Archived: Lancet series highlights liveability project
5 October 2016
A Prevention Centre project that is addressing risk factors for chronic disease by making cities more liveable has been featured in a major Lancet series on urban design, transport and health.
The series, launched in New York to world leaders in sustainable urban design, reported that increasing the amount people walk by 10% through better urban design would result in a 19 per cent drop in cases of cardiovascular disease and 14% drop in diabetes in Melbourne.
However, urban design alone is not enough, said series co-author and Prevention Centre chief investigator, Professor Billie Giles-Corti. To encourage more active transport and reduce driving, more needs to be done at a regional planning level to increase employment accessibility and reduce the amount of parking, she said.
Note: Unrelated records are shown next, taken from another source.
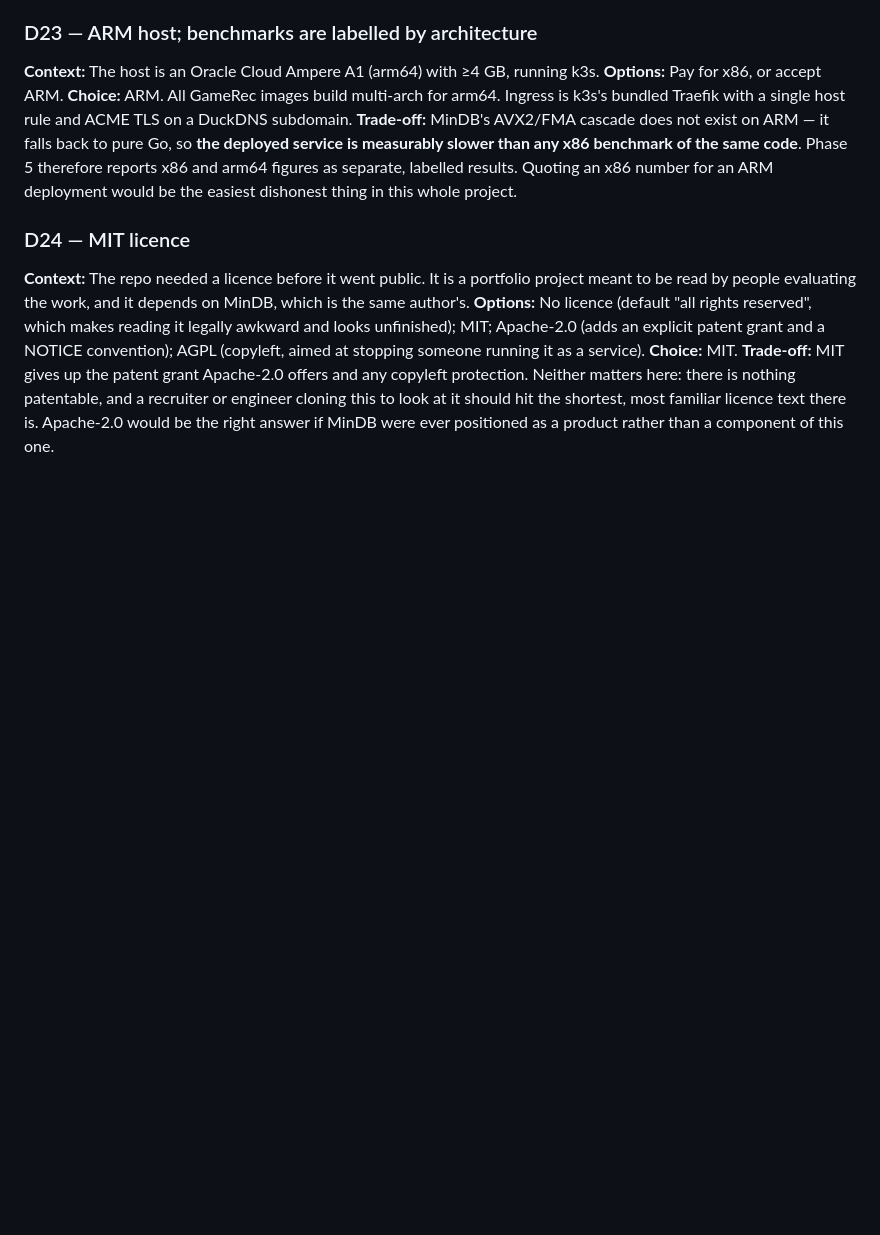
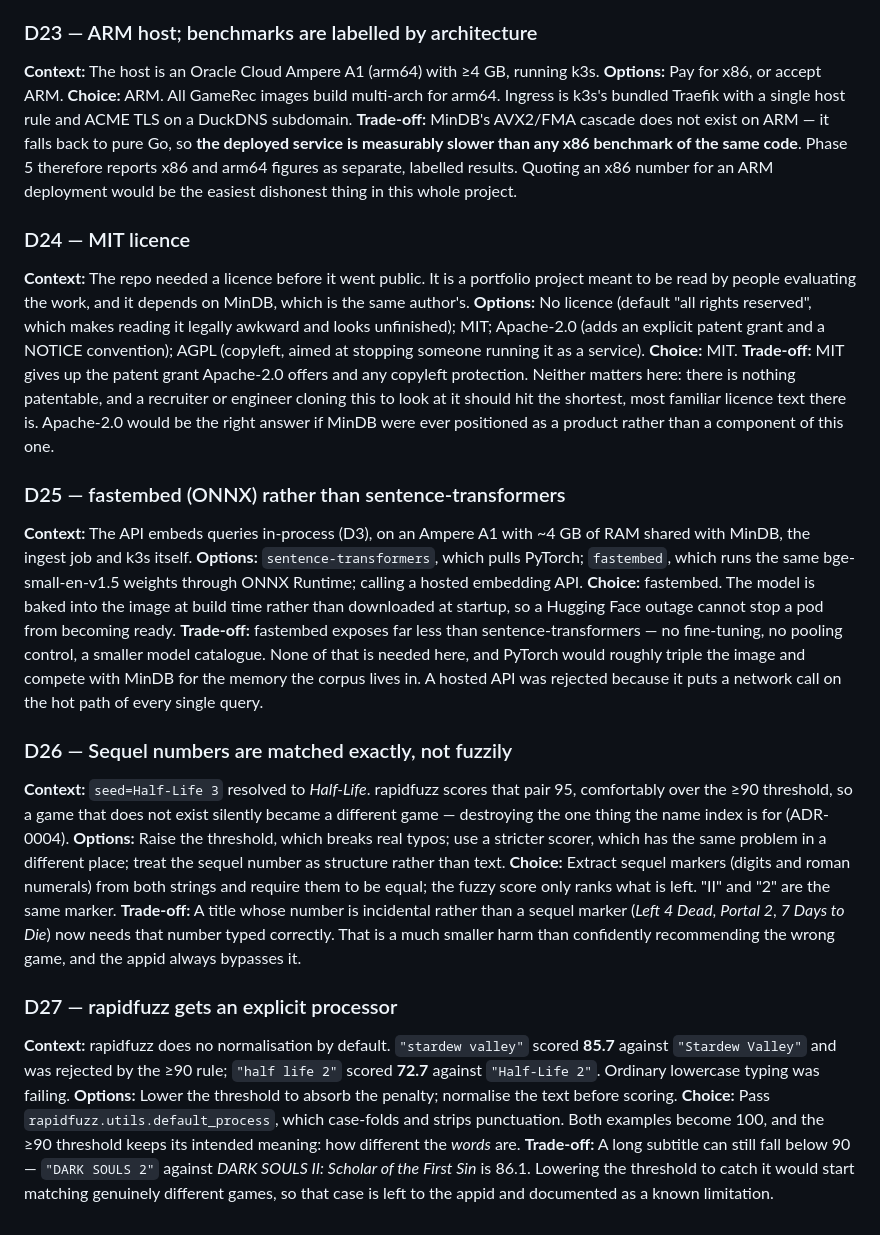
Before and after one commit to DeviousDrops/GameRec, a Markdown page: DECISIONS.md, the part around the change. GitHub-like rendering; blank space fills up the shorter version.

Commit message:
Log the phase 1 decisions

```diff
--- a/DECISIONS.md
+++ b/DECISIONS.md
@@ -309,3 +309,41 @@ aimed at stopping someone running it as a service).
 matters here: there is nothing patentable, and a recruiter or engineer cloning this to look at it should
 hit the shortest, most familiar licence text there is. Apache-2.0 would be the right answer if MinDB
 were ever positioned as a product rather than a component of this one.
+
+### D25 — fastembed (ONNX) rather than sentence-transformers
+
+**Context:** The API embeds queries in-process (D3), on an Ampere A1 with ~4 GB of RAM shared with
+MinDB, the ingest job and k3s itself.
+**Options:** `sentence-transformers`, which pulls PyTorch; `fastembed`, which runs the same
+bge-small-en-v1.5 weights through ONNX Runtime; calling a hosted embedding API.
+**Choice:** fastembed. The model is baked into the image at build time rather than downloaded at
+startup, so a Hugging Face outage cannot stop a pod from becoming ready.
+**Trade-off:** fastembed exposes far less than sentence-transformers — no fine-tuning, no pooling
+control, a smaller model catalogue. None of that is needed here, and PyTorch would roughly triple the
+image and compete with MinDB for the memory the corpus lives in. A hosted API was rejected because it
+puts a network call on the hot path of every single query.
+
+### D26 — Sequel numbers are matched exactly, not fuzzily
+
+**Context:** `seed=Half-Life 3` resolved to *Half-Life*. rapidfuzz scores that pair 95, comfortably
+over the ≥90 threshold, so a game that does not exist silently became a different game — destroying
+the one thing the name index is for (ADR-0004).
+**Options:** Raise the threshold, which breaks real typos; use a stricter scorer, which has the same
+problem in a different place; treat the sequel number as structure rather than text.
+**Choice:** Extract sequel markers (digits and roman numerals) from both strings and require them to
+be equal; the fuzzy score only ranks what is left. "II" and "2" are the same marker.
+**Trade-off:** A title whose number is incidental rather than a sequel marker (*Left 4 Dead*, *Portal
+2*, *7 Days to Die*) now needs that number typed correctly. That is a much smaller harm than
+confidently recommending the wrong game, and the appid always bypasses it.
+
+### D27 — rapidfuzz gets an explicit processor
+
+**Context:** rapidfuzz does no normalisation by default. `"stardew valley"` scored **85.7** against
+`"Stardew Valley"` and was rejected by the ≥90 rule; `"half life 2"` scored **72.7** against
+`"Half-Life 2"`. Ordinary lowercase typing was failing.
+**Options:** Lower the threshold to absorb the penalty; normalise the text before scoring.
+**Choice:** Pass `rapidfuzz.utils.default_process`, which case-folds and strips punctuation. Both
+examples become 100, and the ≥90 threshold keeps its intended meaning: how different the *words* are.
+**Trade-off:** A long subtitle can still fall below 90 — `"DARK SOULS 2"` against *DARK SOULS II:
+Scholar of the First Sin* is 86.1. Lowering the threshold to catch it would start matching genuinely
+different games, so that case is left to the appid and documented as a known limitation.
```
“I have realised over many years of research that you might have a walkable neighbourhood that encourages people to walk more locally, but if people are living on the urban fringe and are spending two hours driving to and from work, they naturally will have less time to walk,” Professor Giles-Corti said.
“Regional planning need to be aligned to achieve active transport outcomes. And we need to benchmark and monitor cities over time, so the national liveability indicators we are developing through the Prevention Centre are very relevant.”
The series called for the health sector, including health ministers, to take the lead in advocating for more liveable and sustainable cities to reduce the burden of chronic diseases.
It also recommended better integration of urban planning, urban design and transport policies and practices at both local and regional levels, and the establishment of a set of indicators to benchmark and monitor progress towards creating more compact cities that promote health and reduce health inequities.
The first paper, written by Professor Giles-Corti of the University of Melbourne, showed that it was necessary to integrate eight urban policies – transport, social and health services, education, employment and economic development, land use and urban design, housing, public open space and recreation, and public safety – to achieve better wellbeing and health.
The second paper, by Professor Mark Stevenson from the University of Melbourne, used modelling to show that creating ‘compact cities’ in different continents could significantly reduce chronic disease and improve air quality. However, compact cities would also result in a small increase in road trauma, so it was essential to build infrastructure that made it safe to walk and cycle.
The paper showed how young, low-density, and highly motorised cities, such as those in North America, Australia and New Zealand, had unhealthy patterns of land use and needed new density and zoning policies to create more liveable cities.
The final paper in the series, by Professor James Sallis from the University of California San Diego, drew on examples in the United States, Europe and Australia where progress was being made to translate evidence into policy and practice.
“There are some things researchers can do, but there also needs to be a commitment from policy makers to use the evidence to make better policy,” Professor Giles-Corti said.